# WHAT TO DO
Take from the material every line containing the string "descitem" and copy it.

───── TASK MATERIAL

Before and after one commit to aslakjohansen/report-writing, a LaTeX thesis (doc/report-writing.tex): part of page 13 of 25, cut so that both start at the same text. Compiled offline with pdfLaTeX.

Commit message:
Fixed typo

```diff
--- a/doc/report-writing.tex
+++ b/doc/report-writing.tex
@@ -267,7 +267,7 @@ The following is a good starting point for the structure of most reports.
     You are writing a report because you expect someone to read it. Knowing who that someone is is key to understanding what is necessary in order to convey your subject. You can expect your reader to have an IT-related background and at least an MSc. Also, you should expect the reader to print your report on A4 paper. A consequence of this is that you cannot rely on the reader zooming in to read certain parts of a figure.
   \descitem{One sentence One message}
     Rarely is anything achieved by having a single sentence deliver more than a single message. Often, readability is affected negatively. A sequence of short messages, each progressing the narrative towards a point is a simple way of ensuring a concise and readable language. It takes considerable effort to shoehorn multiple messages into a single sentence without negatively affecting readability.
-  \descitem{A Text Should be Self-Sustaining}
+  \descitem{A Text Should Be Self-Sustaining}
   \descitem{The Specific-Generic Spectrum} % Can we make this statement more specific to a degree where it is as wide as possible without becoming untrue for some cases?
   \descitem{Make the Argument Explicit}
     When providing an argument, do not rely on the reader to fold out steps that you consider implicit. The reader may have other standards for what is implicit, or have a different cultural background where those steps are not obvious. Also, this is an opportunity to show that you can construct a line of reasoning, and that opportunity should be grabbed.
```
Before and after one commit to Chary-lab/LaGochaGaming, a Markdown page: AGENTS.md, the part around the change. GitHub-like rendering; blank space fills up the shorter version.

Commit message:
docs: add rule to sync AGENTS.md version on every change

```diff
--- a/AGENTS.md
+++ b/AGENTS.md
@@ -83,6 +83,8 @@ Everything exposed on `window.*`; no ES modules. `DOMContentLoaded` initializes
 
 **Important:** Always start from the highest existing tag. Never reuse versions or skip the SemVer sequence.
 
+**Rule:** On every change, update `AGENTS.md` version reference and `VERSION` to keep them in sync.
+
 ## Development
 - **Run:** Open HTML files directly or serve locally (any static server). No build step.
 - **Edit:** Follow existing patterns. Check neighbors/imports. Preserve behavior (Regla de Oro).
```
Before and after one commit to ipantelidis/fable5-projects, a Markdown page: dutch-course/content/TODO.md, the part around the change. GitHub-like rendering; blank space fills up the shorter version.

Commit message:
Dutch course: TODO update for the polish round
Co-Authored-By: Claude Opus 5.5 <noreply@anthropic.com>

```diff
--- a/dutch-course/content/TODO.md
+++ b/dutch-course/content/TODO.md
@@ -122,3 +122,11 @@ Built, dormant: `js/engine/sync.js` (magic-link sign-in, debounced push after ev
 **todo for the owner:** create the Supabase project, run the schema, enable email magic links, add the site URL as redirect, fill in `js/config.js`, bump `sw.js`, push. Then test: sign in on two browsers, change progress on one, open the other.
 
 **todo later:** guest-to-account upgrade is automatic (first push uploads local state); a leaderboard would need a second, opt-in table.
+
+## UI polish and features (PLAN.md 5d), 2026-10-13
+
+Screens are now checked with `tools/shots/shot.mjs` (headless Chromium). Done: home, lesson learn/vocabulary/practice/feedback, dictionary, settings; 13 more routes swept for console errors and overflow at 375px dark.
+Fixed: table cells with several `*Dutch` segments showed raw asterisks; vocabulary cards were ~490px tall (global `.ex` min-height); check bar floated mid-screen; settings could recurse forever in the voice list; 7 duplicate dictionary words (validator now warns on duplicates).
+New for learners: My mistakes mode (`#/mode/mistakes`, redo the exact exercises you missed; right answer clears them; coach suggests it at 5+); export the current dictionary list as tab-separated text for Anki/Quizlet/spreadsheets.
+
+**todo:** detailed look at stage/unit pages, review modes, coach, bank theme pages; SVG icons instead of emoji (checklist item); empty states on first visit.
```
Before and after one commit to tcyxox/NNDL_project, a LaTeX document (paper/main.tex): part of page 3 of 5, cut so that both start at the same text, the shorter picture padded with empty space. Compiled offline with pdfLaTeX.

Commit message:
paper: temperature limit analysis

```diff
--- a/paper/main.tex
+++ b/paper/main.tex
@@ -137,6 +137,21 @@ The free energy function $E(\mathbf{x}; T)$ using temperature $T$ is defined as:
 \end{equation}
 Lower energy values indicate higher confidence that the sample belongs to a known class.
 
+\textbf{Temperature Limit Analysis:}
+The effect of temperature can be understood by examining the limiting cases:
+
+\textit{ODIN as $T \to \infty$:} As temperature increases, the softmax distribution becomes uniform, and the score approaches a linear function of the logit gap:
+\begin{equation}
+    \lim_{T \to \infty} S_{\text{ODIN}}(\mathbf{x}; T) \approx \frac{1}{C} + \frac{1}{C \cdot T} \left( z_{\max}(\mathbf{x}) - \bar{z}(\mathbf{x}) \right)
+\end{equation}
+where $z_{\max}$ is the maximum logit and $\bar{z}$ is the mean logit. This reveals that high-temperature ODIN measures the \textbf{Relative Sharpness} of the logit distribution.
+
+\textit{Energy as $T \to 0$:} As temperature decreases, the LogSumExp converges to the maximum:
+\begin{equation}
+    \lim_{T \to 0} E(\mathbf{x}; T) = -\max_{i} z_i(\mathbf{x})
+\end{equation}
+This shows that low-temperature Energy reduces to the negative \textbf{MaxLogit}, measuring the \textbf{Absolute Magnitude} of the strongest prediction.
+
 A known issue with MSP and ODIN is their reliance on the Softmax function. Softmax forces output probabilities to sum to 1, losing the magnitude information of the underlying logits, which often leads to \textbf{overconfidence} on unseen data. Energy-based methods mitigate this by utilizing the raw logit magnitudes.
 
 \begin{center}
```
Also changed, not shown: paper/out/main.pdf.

──────────

# SOLUTION FOR THIS TASK
   \descitem{One sentence One message}
-  \descitem{A Text Should be Self-Sustaining}
+  \descitem{A Text Should Be Self-Sustaining}
   \descitem{The Specific-Generic Spectrum} % Can we make this statement more specific to a degree where it is as wide as possible without becoming untrue for some cases?
   \descitem{Make the Argument Explicit}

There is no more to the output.